Little Italy in New York City was once home to the large Italian community in the city but since then things have changed and Little Italy is more of a tourist destination than anything else, it’s also a much smaller region than it once was. For visitors is almost a must on the list of things to see and do and for locals it’s a must for really incredible Italian cuisine.
One way to really learn about Little Italy is by taking a walking tour of the neighborhood led by an informed guide. The walk encompasses the current Little Italy region and the old one so it’s a lot of walking and takes a couple hours. On the walking tour you will hit at least 12 different stops which include eight New York City landmarks and seven national landmarks. If you’re thinking about spending some time in Little Italy then this tour is an excellent way to acquaint yourself with the region and to get a glimpse at some places that you may want to return to and explore further.
Construction started on St. Patrick’s Cathedral in 1858 but the doors weren’t opened to the public until 1879. Then Archbishop John Hughes had a vision of a church that was an architectural feat worthy of admiration but the location he selected was considered too far outside the city to really attract a following. It’s hard to envision that sentiment when St. Patrick’s Cathedral today sits in the center of the city. The original gothic structure is truly one of the most magnificent architectural structures but it wasn’t totally complete when the doors were opened, in fact throughout the years additions and restorations have occurred to make the cathedral what it is today. Masses are still held regularly at St. Patrick’s Cathedral and Walk In Tours are conducted a few times each week, check the online schedule to see if anything coincides with your visit.
Foley Square in the Little Italy area of New York City is a green space area where visitors can enjoy a picnic in the park. But the real interest in Foley Square lies in its history. The park was named after an important figure in the late 1800’s and early 1900’s, Tom Foley. Tom Foley was a leader of the infamous Tammany Hall, a political group that played a major role in controlling New York City politics. Situated around Foley Square currently are several civic buildings with their original facades and colonnaded entrances. In the square itself are five bronze historical medallions in the sidewalks that tell the history of the park and the surrounding area. One spot to take particular notice of is the African Burial Ground National Monument.
Another location in New York City’s Little Italy that finds more interest in its history is the Tweed Courthouse or the old New York County Courthouse. This building is noted for its design and decoration but known for its connection to Boss Tweed. William Tweed was one of the famed Tammany Hall bosses, best known as Boss Tweed. It was Tweed who oversaw much of the construction of the courthouse but he used his position to embezzle huge sums of money from the project. In 1873 Boss Tweed was ironically tried and convicted in his unfinished courthouse and sentenced to spend 12 years in prison for the offense. The exterior of the building and the rotunda, stair halls, staircases and rooms 201 and 202 are official city landmarks and extensive renovation has been undertaken in the last couple of decades to maintain the structure’s integrity.

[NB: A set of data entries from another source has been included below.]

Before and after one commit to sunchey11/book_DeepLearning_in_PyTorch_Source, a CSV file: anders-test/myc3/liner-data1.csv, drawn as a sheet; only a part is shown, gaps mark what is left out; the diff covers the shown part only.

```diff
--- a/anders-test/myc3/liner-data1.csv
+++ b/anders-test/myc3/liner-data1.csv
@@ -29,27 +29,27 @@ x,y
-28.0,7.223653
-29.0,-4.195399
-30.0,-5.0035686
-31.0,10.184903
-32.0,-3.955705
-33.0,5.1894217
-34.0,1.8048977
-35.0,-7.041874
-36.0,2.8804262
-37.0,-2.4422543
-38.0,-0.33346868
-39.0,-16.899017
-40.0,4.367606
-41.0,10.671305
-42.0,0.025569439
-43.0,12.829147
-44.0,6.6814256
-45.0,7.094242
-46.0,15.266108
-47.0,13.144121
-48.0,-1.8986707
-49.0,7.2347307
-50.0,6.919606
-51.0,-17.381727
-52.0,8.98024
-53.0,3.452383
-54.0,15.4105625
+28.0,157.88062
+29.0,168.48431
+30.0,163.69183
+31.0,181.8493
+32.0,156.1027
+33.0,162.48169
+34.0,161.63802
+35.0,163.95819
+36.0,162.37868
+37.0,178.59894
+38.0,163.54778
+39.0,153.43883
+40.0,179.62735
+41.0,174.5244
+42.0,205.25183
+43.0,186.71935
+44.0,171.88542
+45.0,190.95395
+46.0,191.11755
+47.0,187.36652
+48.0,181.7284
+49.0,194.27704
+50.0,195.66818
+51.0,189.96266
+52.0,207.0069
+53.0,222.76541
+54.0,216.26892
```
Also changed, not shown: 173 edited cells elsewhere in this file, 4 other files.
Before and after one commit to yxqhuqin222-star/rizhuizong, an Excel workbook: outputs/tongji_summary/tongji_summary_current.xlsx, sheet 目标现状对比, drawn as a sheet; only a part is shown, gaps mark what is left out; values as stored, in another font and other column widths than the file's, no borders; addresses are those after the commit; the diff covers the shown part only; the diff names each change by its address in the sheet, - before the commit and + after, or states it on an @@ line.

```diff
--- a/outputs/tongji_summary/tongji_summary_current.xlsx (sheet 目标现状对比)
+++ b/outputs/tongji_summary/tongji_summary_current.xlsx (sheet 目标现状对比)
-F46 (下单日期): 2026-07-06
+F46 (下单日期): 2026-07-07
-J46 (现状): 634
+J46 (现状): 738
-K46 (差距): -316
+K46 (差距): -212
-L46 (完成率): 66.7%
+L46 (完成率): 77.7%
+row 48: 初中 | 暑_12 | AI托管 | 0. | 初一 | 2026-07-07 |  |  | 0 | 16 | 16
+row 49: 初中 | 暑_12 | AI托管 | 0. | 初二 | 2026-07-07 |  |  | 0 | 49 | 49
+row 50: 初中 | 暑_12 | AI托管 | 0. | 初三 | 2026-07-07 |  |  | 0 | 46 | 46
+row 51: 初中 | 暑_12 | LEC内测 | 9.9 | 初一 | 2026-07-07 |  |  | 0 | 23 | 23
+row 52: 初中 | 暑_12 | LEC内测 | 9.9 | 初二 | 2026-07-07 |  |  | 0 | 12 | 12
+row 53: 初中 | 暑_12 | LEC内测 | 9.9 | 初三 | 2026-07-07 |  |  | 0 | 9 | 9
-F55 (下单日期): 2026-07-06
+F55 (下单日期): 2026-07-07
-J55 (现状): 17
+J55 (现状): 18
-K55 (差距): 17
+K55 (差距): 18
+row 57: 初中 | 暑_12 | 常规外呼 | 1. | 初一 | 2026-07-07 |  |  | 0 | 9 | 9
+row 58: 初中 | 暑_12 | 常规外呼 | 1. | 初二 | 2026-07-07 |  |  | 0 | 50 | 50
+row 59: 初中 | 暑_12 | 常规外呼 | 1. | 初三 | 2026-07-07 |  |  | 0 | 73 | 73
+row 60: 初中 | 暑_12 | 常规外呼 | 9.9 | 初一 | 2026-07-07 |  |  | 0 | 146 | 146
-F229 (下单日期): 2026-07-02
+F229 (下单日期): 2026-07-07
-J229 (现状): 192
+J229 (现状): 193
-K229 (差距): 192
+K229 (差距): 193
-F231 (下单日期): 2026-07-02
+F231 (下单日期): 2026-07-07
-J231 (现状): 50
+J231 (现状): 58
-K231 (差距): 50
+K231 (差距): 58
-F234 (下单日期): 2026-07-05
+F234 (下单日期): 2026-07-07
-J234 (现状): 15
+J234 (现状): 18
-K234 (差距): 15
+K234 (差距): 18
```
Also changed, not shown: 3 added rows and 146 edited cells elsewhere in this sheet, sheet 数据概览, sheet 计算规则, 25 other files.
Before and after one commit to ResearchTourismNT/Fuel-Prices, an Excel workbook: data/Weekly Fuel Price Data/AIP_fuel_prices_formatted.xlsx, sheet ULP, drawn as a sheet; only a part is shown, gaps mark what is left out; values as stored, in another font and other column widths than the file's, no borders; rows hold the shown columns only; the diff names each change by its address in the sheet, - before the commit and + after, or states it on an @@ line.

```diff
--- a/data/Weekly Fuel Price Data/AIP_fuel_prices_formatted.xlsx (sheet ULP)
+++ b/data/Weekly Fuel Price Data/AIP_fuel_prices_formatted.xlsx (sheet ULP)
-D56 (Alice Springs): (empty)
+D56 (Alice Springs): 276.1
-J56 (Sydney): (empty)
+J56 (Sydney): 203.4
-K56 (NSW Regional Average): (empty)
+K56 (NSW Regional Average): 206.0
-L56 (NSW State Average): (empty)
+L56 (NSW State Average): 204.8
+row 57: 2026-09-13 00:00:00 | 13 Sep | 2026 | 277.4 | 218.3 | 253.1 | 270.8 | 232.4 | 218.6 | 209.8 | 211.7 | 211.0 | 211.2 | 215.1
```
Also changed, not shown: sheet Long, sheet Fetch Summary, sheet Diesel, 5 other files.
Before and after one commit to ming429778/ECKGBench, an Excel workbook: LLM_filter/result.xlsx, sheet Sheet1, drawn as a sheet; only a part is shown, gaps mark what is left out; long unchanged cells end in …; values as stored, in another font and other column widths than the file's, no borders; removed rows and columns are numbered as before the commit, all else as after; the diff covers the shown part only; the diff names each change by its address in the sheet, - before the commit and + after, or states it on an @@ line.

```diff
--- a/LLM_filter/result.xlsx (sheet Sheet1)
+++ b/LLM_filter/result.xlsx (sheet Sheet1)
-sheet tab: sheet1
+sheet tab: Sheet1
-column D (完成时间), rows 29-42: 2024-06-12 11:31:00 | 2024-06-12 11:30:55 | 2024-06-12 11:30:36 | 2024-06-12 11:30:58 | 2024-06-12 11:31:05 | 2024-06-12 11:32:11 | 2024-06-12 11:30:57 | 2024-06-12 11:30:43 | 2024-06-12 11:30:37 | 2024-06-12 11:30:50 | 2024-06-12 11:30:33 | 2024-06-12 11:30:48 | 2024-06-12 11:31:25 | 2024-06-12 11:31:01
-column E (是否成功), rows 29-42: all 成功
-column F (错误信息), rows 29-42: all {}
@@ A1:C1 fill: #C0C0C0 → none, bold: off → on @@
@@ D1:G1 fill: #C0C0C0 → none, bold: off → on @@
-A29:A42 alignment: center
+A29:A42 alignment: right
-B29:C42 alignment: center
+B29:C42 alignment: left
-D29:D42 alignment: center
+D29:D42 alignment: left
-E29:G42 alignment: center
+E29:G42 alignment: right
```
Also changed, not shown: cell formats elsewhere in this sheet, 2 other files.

Mulberry Street Restaurants
Mulberry Street in Little Italy is just filled with incredible restaurants featuring authentic Italian food. Choose from the many restaurants that litter the street including Da Nico, Il Cortile, Il Palazzo, Benito I, Grotta Azzurra and so many others. The street is simply packed with restaurants, one after another. The smell is so appealing that it’s guaranteed, even if you come with a full stomach you’re instantly going to crave some Italian delectable delights. Even though Mulberry Street is pretty packed with restaurants, you can find some shopping on the street and slightly off of it that will give you a little bit of Italy to take home with you.
Umberto’s Clam House
If you’re looking for a specific restaurant in Little Italy that is packed with mobster and celebrity history then Umberto’s Clam House is the place to go. Located with the rest of the restaurants in the area on Mulberry Street, this Italian seafood restaurant packs in tourists every day of the week. There no longer is a mob holding court in a back room and celebrities will almost always opt for a bit better fare, but the tourists are there. Little side note, you’ll often hear about the murder of Crazy Joe Gallo in Umberto’s Clam House, problem is that happened at the restaurant’s original location, two blocks south of its current one.
One of the highlights in Little Italy and something you should take part in if you’re in the city at the right time, is the Feast of San Gennaro. Held during the last two weeks of September it is New York City’s oldest, biggest and touted as the best religious street festival. More than three million people flock to Little Italy during the two weeks of the festival to partake in the excitement of the parades, the food, the games, the people watching and the religious celebrations. This part of the city is incredibly friendly and the Feast of San Gennaro seems to make it even more so.
Movies of Little Italy
One of the best parts of Little Italy is how familiar it will seem. That’s because the narrow cobblestoned streets, exposed fire escapes and turn of the century tenements are so attractive to television and film. Some of the better known productions that were shot at least partially in New York City’s Little Italy include The Godfather, Taxi Driver, Mean Streets, Moonstruck, and The Sopranos just to name a few.
Photo credit: stuartwjones